### [Exercise input]
◇ ◇ ◇ ◇ ◇ ◇ ◇
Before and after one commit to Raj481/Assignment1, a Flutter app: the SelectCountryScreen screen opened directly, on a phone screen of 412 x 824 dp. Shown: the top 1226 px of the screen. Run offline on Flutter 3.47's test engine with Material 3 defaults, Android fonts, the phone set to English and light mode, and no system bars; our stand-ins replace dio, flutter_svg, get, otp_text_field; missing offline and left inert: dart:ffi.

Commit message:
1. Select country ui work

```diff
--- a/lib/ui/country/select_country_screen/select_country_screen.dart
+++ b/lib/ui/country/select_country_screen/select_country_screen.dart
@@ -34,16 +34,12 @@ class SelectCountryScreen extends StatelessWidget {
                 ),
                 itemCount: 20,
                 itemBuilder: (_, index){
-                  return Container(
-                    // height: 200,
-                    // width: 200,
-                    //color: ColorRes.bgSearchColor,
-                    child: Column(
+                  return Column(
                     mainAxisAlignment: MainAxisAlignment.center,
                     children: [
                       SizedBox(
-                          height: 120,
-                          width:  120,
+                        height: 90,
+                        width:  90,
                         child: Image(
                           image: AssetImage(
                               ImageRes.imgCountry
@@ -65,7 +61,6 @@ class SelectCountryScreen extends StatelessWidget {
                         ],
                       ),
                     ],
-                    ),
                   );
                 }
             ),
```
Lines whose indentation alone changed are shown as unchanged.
◇ ◇ ◇ ◇ ◇ ◇ ◇
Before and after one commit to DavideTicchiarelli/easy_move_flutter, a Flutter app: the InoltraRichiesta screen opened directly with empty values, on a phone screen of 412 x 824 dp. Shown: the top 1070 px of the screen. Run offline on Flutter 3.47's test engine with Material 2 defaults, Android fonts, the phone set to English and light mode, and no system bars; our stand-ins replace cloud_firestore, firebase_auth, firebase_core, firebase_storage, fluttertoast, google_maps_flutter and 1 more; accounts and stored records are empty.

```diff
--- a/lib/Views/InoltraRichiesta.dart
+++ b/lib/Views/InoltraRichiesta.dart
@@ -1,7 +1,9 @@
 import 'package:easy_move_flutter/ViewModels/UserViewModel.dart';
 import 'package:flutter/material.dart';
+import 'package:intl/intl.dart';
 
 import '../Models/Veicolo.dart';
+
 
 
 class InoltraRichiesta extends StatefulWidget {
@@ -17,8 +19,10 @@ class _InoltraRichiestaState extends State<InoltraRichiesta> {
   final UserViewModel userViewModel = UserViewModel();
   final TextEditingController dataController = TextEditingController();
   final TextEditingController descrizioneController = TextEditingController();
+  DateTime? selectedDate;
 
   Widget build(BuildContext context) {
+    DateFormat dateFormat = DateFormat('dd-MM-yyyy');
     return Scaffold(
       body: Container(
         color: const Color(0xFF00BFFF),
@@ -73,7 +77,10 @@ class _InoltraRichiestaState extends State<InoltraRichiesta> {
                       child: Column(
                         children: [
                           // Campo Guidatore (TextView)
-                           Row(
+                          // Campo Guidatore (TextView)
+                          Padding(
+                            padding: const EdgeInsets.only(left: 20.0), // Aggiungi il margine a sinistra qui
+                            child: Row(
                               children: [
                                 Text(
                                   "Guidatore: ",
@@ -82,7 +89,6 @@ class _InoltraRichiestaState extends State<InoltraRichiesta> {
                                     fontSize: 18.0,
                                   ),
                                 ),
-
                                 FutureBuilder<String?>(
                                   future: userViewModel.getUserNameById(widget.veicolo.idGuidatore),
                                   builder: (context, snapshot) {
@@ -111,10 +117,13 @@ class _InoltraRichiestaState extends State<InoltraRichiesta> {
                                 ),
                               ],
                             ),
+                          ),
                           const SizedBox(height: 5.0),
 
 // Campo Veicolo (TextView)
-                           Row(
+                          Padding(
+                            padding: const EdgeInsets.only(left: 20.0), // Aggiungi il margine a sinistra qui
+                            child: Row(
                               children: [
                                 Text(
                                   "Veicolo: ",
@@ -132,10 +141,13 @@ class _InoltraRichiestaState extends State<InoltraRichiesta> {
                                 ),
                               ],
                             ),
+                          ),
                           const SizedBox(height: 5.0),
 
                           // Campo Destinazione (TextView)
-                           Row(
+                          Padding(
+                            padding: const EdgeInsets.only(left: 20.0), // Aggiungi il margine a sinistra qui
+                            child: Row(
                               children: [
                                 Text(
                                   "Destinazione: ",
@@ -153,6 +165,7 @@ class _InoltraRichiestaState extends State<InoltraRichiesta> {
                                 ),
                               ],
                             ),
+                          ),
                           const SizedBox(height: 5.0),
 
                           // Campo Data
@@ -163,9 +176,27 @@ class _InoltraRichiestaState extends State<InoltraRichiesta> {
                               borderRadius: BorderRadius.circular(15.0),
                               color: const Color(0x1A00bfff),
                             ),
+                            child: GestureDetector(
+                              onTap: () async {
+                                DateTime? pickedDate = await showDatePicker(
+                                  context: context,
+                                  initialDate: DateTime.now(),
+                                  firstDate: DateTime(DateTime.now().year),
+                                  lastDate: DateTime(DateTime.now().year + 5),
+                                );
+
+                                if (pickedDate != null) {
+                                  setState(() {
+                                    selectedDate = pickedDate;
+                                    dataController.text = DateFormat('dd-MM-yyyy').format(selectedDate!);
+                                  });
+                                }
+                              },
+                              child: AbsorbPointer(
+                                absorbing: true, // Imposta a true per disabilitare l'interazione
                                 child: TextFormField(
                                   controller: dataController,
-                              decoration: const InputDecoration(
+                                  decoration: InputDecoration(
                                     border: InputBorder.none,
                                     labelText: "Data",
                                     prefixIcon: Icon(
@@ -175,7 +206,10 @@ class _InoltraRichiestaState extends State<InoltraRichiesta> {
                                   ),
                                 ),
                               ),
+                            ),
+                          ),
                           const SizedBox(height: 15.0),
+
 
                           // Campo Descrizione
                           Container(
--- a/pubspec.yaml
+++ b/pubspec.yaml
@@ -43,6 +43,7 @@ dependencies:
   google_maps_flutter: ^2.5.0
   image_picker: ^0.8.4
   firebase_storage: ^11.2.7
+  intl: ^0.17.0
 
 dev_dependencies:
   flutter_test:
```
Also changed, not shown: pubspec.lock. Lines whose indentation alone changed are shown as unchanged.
◇ ◇ ◇ ◇ ◇ ◇ ◇
### [About this task]
Could you copy every line from the records that has "DateTime" in it?

### [Result]
+  DateTime? selectedDate;
+                                DateTime? pickedDate = await showDatePicker(
+                                  initialDate: DateTime.now(),
+                                  firstDate: DateTime(DateTime.now().year),
+                                  lastDate: DateTime(DateTime.now().year + 5),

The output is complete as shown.